Before-and-after page screenshots:
···

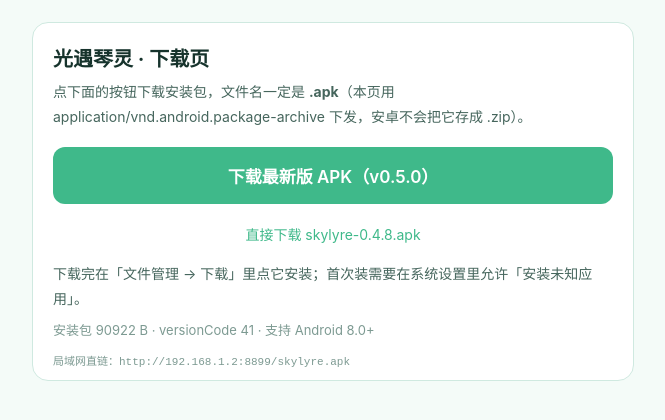
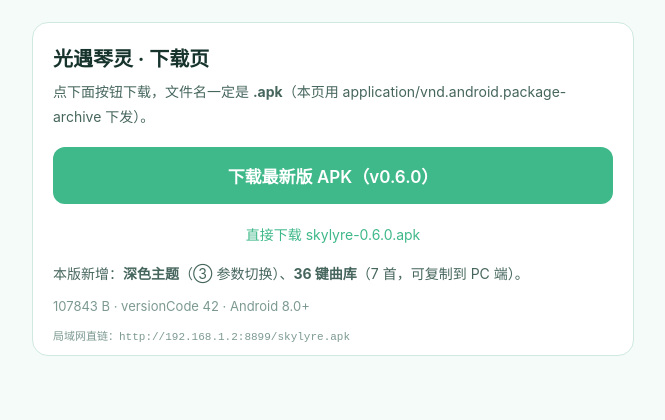
Before and after one commit to SPK-THK/skylyre, a plain HTML site: page index.html in a window 1280 px wide. Shown: the whole page, without its empty margins (307-972 px from the left). Drawn offline with Linux system fonts and the light colour scheme.

Commit message:
docs: 下载页更新到 v0.6.0

```diff
--- a/index.html
+++ b/index.html
@@ -1,22 +1,16 @@
 <!doctype html>
-<html lang="zh-CN"><head><meta charset="utf-8">
-<meta name="viewport" content="width=device-width,initial-scale=1">
+<html lang="zh-CN"><head><meta charset="utf-8"><meta name="viewport" content="width=device-width,initial-scale=1">
 <title>光遇琴灵 · 下载页</title>
-<style>
-body{font-family:-apple-system,"PingFang SC","Microsoft YaHei",sans-serif;background:#f4fbf8;color:#16332c;margin:0;padding:22px}
+<style>body{font-family:-apple-system,"PingFang SC","Microsoft YaHei",sans-serif;background:#f4fbf8;color:#16332c;margin:0;padding:22px}
 .card{max-width:560px;margin:0 auto;background:#fff;border:1px solid #cfe9e0;border-radius:16px;padding:20px 20px 12px}
-h1{font-size:20px;margin:0 0 8px}
-p{font-size:14px;line-height:1.75;color:#46665d;margin:8px 0}
+h1{font-size:20px;margin:0 0 8px}p{font-size:14px;line-height:1.75;color:#46665d;margin:8px 0}
 a.btn{display:block;text-align:center;background:#3fb98a;color:#fff;text-decoration:none;padding:16px;border-radius:12px;font-size:17px;font-weight:600;margin:18px 0 10px}
 a.alt{display:block;text-align:center;color:#3fb98a;text-decoration:none;padding:10px 0;font-size:14px}
-code{font-size:11px;color:#7d9a92;word-break:break-all;display:block;margin-top:10px}
-</style></head><body>
-<div class="card">
-<h1>光遇琴灵 · 下载页</h1>
-<p>点下面的按钮下载安装包，文件名一定是 <b>.apk</b>（本页用 application/vnd.android.package-archive 下发，安卓不会把它存成 .zip）。</p>
-<a class="btn" href="skylyre.apk" download>下载最新版 APK（v0.5.0）</a>
-<a class="alt" href="skylyre-0.4.8.apk">直接下载 skylyre-0.4.8.apk</a>
-<p>下载完在「文件管理 → 下载」里点它安装；首次装需要在系统设置里允许「安装未知应用」。</p>
-<p style="font-size:13px;color:#7d9a92">安装包 90922 B · versionCode 41 · 支持 Android 8.0+</p>
-<code>局域网直链：http://192.168.1.2:8899/skylyre.apk</code>
-</div></body></html>
+code{font-size:11px;color:#7d9a92;word-break:break-all;display:block;margin-top:10px}</style></head><body>
+<div class="card"><h1>光遇琴灵 · 下载页</h1>
+<p>点下面按钮下载，文件名一定是 <b>.apk</b>（本页用 application/vnd.android.package-archive 下发）。</p>
+<a class="btn" href="skylyre.apk" download>下载最新版 APK（v0.6.0）</a>
+<a class="alt" href="skylyre-0.6.0.apk">直接下载 skylyre-0.6.0.apk</a>
+<p>本版新增：<b>深色主题</b>（③ 参数切换）、<b>36 键曲库</b>（7 首，可复制到 PC 端）。</p>
+<p style="font-size:13px;color:#7d9a92">107843 B · versionCode 42 · Android 8.0+</p>
+<code>局域网直链：http://192.168.1.2:8899/skylyre.apk</code></div></body></html>
```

···

> [ACTIVITY]: Find the word "body" in the entries, and copy every line it shows up in.

> [ANSWER FOR THIS EXERCISE]:
-body{font-family:-apple-system,"PingFang SC","Microsoft YaHei",sans-serif;background:#f4fbf8;color:#16332c;margin:0;padding:22px}
+<style>body{font-family:-apple-system,"PingFang SC","Microsoft YaHei",sans-serif;background:#f4fbf8;color:#16332c;margin:0;padding:22px}
-</style></head><body>
-</div></body></html>
+code{font-size:11px;color:#7d9a92;word-break:break-all;display:block;margin-top:10px}</style></head><body>
+<code>局域网直链：http://192.168.1.2:8899/skylyre.apk</code></div></body></html>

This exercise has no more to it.